Segment Start: DATASET CONTENT

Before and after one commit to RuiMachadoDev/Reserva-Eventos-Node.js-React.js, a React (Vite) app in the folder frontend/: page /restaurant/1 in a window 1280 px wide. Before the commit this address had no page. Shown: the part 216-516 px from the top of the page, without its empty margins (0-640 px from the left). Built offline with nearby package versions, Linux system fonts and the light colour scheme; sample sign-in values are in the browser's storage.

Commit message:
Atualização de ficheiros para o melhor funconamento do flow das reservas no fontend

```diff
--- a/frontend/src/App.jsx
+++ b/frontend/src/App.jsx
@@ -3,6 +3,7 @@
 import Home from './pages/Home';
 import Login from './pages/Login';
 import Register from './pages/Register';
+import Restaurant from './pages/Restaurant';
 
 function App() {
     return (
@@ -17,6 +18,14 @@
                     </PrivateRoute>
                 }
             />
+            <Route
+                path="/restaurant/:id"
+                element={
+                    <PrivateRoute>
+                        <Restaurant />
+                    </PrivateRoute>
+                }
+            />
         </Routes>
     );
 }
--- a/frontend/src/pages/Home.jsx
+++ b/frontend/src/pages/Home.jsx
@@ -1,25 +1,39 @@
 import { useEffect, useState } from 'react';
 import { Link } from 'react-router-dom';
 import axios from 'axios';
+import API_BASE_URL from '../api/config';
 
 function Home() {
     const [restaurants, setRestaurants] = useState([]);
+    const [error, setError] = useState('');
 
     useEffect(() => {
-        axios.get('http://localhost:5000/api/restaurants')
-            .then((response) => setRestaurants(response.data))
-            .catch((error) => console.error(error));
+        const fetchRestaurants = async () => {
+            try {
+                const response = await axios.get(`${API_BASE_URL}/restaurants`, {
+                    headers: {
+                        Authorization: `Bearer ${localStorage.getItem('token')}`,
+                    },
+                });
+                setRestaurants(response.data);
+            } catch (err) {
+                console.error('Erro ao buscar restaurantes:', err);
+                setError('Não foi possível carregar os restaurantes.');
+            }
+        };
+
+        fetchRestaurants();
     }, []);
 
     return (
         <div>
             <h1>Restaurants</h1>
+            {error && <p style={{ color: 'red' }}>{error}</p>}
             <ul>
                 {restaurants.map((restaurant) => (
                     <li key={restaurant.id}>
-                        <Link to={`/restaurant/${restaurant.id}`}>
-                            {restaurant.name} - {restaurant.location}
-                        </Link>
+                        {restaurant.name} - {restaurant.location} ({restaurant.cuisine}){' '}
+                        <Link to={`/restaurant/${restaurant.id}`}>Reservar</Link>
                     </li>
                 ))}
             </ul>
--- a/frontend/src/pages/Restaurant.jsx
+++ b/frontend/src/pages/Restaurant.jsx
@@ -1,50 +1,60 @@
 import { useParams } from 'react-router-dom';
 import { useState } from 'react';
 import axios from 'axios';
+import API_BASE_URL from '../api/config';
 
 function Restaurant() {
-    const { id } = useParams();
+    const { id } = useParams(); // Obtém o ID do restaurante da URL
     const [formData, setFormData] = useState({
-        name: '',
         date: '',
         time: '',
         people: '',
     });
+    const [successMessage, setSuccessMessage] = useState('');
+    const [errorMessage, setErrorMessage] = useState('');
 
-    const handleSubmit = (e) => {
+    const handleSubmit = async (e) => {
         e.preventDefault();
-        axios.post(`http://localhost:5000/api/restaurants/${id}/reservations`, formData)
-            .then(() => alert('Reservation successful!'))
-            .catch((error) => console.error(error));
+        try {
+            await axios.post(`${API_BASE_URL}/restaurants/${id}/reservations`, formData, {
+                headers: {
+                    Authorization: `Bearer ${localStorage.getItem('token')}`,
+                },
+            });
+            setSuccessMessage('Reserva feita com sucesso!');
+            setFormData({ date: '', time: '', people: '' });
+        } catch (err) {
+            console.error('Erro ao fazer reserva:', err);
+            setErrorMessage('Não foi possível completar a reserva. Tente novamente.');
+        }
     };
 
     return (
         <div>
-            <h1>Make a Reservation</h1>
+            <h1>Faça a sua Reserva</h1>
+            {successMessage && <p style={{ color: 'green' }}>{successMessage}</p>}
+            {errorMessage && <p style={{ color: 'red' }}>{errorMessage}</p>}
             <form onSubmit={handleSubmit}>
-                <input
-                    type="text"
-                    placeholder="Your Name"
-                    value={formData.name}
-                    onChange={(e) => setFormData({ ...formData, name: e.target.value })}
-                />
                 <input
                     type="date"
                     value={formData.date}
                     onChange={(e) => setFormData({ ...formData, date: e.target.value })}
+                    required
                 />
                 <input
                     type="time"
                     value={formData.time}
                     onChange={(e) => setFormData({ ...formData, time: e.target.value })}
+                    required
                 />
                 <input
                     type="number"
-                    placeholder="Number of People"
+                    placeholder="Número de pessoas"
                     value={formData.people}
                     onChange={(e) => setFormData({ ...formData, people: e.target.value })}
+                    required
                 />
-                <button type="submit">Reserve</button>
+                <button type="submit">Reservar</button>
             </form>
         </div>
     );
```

Segment End: DATASET CONTENT

Output every record verbatim.

> RESULT BELOW:
Before and after one commit to RuiMachadoDev/Reserva-Eventos-Node.js-React.js, a React (Vite) app in the folder frontend/: page /restaurant/1 in a window 1280 px wide. Before the commit this address had no page. Shown: the part 216-516 px from the top of the page, without its empty margins (0-640 px from the left). Built offline with nearby package versions, Linux system fonts and the light colour scheme; sample sign-in values are in the browser's storage.

Commit message:
Atualização de ficheiros para o melhor funconamento do flow das reservas no fontend

```diff
--- a/frontend/src/App.jsx
+++ b/frontend/src/App.jsx
@@ -3,6 +3,7 @@
 import Home from './pages/Home';
 import Login from './pages/Login';
 import Register from './pages/Register';
+import Restaurant from './pages/Restaurant';
 
 function App() {
     return (
@@ -17,6 +18,14 @@
                     </PrivateRoute>
                 }
             />
+            <Route
+                path="/restaurant/:id"
+                element={
+                    <PrivateRoute>
+                        <Restaurant />
+                    </PrivateRoute>
+                }
+            />
         </Routes>
     );
 }
--- a/frontend/src/pages/Home.jsx
+++ b/frontend/src/pages/Home.jsx
@@ -1,25 +1,39 @@
 import { useEffect, useState } from 'react';
 import { Link } from 'react-router-dom';
 import axios from 'axios';
+import API_BASE_URL from '../api/config';
 
 function Home() {
     const [restaurants, setRestaurants] = useState([]);
+    const [error, setError] = useState('');
 
     useEffect(() => {
-        axios.get('http://localhost:5000/api/restaurants')
-            .then((response) => setRestaurants(response.data))
-            .catch((error) => console.error(error));
+        const fetchRestaurants = async () => {
+            try {
+                const response = await axios.get(`${API_BASE_URL}/restaurants`, {
+                    headers: {
+                        Authorization: `Bearer ${localStorage.getItem('token')}`,
+                    },
+                });
+                setRestaurants(response.data);
+            } catch (err) {
+                console.error('Erro ao buscar restaurantes:', err);
+                setError('Não foi possível carregar os restaurantes.');
+            }
+        };
+
+        fetchRestaurants();
     }, []);
 
     return (
         <div>
             <h1>Restaurants</h1>
+            {error && <p style={{ color: 'red' }}>{error}</p>}
             <ul>
                 {restaurants.map((restaurant) => (
                     <li key={restaurant.id}>
-                        <Link to={`/restaurant/${restaurant.id}`}>
-                            {restaurant.name} - {restaurant.location}
-                        </Link>
+                        {restaurant.name} - {restaurant.location} ({restaurant.cuisine}){' '}
+                        <Link to={`/restaurant/${restaurant.id}`}>Reservar</Link>
                     </li>
                 ))}
             </ul>
--- a/frontend/src/pages/Restaurant.jsx
+++ b/frontend/src/pages/Restaurant.jsx
@@ -1,50 +1,60 @@
 import { useParams } from 'react-router-dom';
 import { useState } from 'react';
 import axios from 'axios';
+import API_BASE_URL from '../api/config';
 
 function Restaurant() {
-    const { id } = useParams();
+    const { id } = useParams(); // Obtém o ID do restaurante da URL
     const [formData, setFormData] = useState({
-        name: '',
         date: '',
         time: '',
         people: '',
     });
+    const [successMessage, setSuccessMessage] = useState('');
+    const [errorMessage, setErrorMessage] = useState('');
 
-    const handleSubmit = (e) => {
+    const handleSubmit = async (e) => {
         e.preventDefault();
-        axios.post(`http://localhost:5000/api/restaurants/${id}/reservations`, formData)
-            .then(() => alert('Reservation successful!'))
-            .catch((error) => console.error(error));
+        try {
+            await axios.post(`${API_BASE_URL}/restaurants/${id}/reservations`, formData, {
+                headers: {
+                    Authorization: `Bearer ${localStorage.getItem('token')}`,
+                },
+            });
+            setSuccessMessage('Reserva feita com sucesso!');
+            setFormData({ date: '', time: '', people: '' });
+        } catch (err) {
+            console.error('Erro ao fazer reserva:', err);
+            setErrorMessage('Não foi possível completar a reserva. Tente novamente.');
+        }
     };
 
     return (
         <div>
-            <h1>Make a Reservation</h1>
+            <h1>Faça a sua Reserva</h1>
+            {successMessage && <p style={{ color: 'green' }}>{successMessage}</p>}
+            {errorMessage && <p style={{ color: 'red' }}>{errorMessage}</p>}
             <form onSubmit={handleSubmit}>
-                <input
-                    type="text"
-                    placeholder="Your Name"
-                    value={formData.name}
-                    onChange={(e) => setFormData({ ...formData, name: e.target.value })}
-                />
                 <input
                     type="date"
                     value={formData.date}
                     onChange={(e) => setFormData({ ...formData, date: e.target.value })}
+                    required
                 />
                 <input
                     type="time"
                     value={formData.time}
                     onChange={(e) => setFormData({ ...formData, time: e.target.value })}
+                    required
                 />
                 <input
                     type="number"
-                    placeholder="Number of People"
+                    placeholder="Número de pessoas"
                     value={formData.people}
                     onChange={(e) => setFormData({ ...formData, people: e.target.value })}
+                    required
                 />
-                <button type="submit">Reserve</button>
+                <button type="submit">Reservar</button>
             </form>
         </div>
     );
```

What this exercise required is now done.